Task: Check every line below for the word "picker" and give only the number of lines where it appears.

········

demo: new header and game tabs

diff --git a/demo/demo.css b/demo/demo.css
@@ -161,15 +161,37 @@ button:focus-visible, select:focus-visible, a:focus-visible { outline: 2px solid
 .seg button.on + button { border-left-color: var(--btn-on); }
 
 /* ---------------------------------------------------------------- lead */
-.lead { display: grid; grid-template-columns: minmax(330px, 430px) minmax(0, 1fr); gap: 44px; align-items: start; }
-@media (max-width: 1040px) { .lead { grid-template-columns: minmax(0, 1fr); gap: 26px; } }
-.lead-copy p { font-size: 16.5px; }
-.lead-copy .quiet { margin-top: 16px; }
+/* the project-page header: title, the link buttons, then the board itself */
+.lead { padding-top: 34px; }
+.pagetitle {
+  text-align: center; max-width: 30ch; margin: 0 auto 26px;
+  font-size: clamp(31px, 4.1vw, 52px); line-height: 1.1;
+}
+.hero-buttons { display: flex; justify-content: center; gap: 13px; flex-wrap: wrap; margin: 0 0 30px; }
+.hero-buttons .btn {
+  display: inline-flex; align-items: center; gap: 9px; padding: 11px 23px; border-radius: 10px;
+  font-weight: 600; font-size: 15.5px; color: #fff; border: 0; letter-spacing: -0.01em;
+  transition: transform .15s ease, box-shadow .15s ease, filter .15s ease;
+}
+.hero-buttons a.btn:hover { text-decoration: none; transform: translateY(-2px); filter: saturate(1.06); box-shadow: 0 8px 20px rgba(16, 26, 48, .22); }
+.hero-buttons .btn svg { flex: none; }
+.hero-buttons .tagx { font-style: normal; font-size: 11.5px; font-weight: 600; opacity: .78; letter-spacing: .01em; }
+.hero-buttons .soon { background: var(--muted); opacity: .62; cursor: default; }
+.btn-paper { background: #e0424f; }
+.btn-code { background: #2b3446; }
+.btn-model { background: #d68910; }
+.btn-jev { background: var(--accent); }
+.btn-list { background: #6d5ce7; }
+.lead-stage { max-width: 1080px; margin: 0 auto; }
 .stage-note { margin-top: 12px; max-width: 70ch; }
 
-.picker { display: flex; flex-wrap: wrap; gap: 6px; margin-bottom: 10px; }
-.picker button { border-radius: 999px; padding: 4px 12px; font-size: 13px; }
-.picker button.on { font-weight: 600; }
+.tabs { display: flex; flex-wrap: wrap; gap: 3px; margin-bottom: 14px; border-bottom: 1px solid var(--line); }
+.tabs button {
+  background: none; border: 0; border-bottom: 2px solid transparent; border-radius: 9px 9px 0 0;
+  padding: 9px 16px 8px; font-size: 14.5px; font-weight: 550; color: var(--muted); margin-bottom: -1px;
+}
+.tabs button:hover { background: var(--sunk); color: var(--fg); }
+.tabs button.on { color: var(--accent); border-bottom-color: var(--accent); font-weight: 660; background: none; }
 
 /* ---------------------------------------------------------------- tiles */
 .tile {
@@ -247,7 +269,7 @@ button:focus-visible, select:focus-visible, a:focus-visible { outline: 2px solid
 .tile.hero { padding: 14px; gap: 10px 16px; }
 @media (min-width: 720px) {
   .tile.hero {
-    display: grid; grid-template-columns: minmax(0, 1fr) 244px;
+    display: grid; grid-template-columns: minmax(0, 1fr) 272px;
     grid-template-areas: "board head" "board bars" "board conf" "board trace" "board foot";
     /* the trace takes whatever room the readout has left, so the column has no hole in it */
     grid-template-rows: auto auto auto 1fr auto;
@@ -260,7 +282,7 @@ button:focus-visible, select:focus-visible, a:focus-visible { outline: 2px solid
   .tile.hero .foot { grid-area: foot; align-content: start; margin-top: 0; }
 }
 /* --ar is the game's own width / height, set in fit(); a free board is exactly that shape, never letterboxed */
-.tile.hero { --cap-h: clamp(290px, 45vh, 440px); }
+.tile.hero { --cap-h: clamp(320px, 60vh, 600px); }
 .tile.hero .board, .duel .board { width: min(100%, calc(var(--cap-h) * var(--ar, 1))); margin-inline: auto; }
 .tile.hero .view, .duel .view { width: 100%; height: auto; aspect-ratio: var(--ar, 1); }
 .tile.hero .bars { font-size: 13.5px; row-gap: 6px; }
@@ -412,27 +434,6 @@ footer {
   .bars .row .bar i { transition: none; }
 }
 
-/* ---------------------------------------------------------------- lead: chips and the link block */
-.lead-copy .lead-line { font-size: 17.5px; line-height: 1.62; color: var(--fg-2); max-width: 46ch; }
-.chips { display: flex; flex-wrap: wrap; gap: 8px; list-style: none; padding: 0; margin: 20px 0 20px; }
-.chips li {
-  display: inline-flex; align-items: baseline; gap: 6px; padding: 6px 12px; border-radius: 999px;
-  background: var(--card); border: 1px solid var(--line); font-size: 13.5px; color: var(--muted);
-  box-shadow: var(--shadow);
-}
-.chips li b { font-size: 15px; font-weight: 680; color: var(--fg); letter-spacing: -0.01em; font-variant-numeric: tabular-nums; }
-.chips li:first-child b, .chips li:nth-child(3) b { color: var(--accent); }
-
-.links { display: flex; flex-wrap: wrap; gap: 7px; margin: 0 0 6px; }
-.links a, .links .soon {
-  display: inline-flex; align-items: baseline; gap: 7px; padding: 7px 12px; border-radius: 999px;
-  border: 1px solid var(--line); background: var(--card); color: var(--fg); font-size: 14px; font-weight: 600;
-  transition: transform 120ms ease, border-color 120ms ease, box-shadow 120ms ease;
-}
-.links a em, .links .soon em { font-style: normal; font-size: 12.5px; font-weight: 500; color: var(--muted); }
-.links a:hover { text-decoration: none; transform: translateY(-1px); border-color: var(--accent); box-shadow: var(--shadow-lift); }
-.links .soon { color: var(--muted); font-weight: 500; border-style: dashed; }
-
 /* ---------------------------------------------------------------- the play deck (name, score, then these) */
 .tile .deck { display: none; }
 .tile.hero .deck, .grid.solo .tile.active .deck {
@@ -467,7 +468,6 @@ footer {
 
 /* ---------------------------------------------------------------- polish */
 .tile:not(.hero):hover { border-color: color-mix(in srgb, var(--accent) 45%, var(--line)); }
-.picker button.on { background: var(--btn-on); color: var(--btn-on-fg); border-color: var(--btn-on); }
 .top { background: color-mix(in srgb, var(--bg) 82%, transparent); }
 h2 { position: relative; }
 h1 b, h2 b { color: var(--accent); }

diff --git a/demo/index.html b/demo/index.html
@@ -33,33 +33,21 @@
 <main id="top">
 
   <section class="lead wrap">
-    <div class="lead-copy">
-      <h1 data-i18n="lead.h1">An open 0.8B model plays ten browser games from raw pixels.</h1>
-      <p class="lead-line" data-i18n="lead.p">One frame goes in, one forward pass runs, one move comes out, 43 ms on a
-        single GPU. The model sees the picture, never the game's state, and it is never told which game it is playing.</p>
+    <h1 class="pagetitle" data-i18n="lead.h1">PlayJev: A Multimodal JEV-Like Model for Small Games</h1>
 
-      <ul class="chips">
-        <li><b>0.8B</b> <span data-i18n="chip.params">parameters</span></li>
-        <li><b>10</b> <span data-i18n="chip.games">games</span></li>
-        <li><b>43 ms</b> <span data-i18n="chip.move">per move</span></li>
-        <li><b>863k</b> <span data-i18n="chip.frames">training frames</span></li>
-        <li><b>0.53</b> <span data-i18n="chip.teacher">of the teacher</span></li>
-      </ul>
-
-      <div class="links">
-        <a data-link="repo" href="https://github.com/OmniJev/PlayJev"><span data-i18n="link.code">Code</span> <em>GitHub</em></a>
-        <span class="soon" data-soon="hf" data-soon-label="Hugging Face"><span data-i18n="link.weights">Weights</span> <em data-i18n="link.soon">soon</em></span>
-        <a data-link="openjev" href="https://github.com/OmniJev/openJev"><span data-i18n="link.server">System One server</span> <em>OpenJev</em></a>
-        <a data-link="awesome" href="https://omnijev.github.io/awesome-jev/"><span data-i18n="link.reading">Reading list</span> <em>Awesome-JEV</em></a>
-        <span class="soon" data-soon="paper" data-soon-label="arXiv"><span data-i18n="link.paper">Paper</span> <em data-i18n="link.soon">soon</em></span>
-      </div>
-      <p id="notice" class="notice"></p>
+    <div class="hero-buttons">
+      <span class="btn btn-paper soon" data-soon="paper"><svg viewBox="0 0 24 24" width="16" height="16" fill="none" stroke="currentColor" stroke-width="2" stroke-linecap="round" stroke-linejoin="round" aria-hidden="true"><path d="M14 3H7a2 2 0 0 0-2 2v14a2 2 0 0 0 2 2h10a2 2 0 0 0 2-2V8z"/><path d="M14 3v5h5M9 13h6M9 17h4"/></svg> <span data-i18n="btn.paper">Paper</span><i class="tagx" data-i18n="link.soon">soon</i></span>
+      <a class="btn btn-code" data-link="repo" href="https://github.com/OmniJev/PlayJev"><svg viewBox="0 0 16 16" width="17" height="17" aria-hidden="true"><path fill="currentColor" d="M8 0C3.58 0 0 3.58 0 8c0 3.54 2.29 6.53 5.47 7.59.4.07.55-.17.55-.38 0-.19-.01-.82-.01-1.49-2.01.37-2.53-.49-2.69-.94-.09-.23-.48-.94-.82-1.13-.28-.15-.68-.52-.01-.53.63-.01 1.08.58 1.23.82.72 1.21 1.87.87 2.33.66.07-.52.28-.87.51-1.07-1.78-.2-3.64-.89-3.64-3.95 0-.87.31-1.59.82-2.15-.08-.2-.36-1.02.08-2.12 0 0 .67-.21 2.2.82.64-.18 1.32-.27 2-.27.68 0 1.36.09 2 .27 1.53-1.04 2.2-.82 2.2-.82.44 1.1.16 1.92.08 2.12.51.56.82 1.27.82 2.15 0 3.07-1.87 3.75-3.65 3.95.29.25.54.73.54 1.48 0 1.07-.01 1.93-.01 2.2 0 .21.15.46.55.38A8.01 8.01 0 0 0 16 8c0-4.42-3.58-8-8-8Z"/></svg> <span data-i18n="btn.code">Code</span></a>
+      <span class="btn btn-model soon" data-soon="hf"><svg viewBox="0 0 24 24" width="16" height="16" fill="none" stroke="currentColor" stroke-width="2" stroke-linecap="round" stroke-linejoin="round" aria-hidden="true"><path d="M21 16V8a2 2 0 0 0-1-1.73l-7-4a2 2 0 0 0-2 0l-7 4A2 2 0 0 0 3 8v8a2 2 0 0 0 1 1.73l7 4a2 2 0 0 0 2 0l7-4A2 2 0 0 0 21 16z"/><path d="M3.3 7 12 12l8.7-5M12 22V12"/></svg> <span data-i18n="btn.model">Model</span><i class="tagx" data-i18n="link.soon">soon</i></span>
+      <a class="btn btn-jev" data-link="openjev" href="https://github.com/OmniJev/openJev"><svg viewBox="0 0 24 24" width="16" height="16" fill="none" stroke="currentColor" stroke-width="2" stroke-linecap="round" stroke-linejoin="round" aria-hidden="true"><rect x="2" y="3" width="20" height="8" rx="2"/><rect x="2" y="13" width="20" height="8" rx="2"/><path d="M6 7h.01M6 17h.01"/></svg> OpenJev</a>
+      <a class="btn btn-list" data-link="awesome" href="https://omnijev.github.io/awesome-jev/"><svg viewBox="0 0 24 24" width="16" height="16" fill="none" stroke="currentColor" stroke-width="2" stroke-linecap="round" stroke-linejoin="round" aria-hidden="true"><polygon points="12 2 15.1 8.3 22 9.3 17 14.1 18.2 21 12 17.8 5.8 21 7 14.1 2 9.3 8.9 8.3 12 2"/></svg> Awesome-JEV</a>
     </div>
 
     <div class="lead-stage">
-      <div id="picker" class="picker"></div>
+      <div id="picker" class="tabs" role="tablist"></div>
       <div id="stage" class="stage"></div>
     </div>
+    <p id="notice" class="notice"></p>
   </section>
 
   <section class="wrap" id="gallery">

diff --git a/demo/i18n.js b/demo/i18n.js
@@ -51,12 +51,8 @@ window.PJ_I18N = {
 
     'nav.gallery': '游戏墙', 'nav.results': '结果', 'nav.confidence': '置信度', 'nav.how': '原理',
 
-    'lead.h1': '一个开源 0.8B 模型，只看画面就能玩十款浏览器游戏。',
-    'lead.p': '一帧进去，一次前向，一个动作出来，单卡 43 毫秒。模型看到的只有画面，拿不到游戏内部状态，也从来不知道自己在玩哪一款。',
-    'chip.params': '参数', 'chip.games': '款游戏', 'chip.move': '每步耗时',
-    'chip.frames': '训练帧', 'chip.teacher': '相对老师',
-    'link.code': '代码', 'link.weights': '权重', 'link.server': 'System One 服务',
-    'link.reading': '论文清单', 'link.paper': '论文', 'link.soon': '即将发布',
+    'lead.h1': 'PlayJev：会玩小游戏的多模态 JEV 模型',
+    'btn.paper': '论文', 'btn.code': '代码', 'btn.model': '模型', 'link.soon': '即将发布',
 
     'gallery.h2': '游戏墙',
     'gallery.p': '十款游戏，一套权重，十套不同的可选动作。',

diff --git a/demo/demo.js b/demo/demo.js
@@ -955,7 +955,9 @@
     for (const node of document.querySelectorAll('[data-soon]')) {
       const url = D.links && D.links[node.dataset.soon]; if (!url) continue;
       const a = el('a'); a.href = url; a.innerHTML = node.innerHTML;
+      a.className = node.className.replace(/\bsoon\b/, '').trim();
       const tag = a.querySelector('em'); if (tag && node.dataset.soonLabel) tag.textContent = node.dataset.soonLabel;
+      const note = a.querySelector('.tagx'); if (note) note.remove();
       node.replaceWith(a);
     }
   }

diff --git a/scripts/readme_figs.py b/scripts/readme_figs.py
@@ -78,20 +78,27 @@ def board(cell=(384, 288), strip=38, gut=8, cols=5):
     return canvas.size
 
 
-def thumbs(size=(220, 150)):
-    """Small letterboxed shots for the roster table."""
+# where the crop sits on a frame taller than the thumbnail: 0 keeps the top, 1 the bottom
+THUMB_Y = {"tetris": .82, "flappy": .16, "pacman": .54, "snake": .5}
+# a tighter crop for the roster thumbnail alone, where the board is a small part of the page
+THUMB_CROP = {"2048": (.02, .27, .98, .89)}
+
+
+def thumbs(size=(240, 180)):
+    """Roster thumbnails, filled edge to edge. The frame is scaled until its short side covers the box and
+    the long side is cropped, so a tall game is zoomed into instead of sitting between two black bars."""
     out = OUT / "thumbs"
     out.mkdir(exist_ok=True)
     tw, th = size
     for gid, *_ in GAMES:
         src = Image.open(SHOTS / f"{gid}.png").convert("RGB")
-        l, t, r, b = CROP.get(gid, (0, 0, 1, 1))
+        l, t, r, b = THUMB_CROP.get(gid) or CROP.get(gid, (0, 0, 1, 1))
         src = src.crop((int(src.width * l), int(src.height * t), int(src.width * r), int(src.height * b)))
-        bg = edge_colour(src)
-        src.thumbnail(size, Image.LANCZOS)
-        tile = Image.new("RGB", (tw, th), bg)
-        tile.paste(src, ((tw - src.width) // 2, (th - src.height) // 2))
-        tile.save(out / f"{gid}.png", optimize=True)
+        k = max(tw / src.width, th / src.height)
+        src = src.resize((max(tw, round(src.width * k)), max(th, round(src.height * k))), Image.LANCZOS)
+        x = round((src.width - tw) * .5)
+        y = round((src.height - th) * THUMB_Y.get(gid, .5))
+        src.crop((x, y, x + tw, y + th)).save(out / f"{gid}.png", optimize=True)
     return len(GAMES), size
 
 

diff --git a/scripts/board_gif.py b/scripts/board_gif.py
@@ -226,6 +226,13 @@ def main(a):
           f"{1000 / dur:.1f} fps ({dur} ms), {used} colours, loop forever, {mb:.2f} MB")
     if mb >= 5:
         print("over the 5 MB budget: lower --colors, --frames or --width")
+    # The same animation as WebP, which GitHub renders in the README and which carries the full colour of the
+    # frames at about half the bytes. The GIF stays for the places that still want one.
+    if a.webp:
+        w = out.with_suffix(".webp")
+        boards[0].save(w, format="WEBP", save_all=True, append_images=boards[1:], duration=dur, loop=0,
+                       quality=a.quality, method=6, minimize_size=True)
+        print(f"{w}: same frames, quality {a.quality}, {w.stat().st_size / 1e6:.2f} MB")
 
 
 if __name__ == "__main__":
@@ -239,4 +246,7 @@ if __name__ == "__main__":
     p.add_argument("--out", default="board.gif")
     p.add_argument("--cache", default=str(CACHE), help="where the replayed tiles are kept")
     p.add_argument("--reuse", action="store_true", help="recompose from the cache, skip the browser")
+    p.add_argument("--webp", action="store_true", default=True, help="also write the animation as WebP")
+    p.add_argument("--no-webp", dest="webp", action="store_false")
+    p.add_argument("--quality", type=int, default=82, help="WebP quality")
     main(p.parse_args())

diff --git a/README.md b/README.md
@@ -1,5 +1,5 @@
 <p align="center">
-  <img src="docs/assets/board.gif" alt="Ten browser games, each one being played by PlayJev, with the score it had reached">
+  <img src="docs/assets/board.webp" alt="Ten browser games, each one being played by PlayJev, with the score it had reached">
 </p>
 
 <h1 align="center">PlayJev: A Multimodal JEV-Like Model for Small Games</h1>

········

Solution for this exercise: 6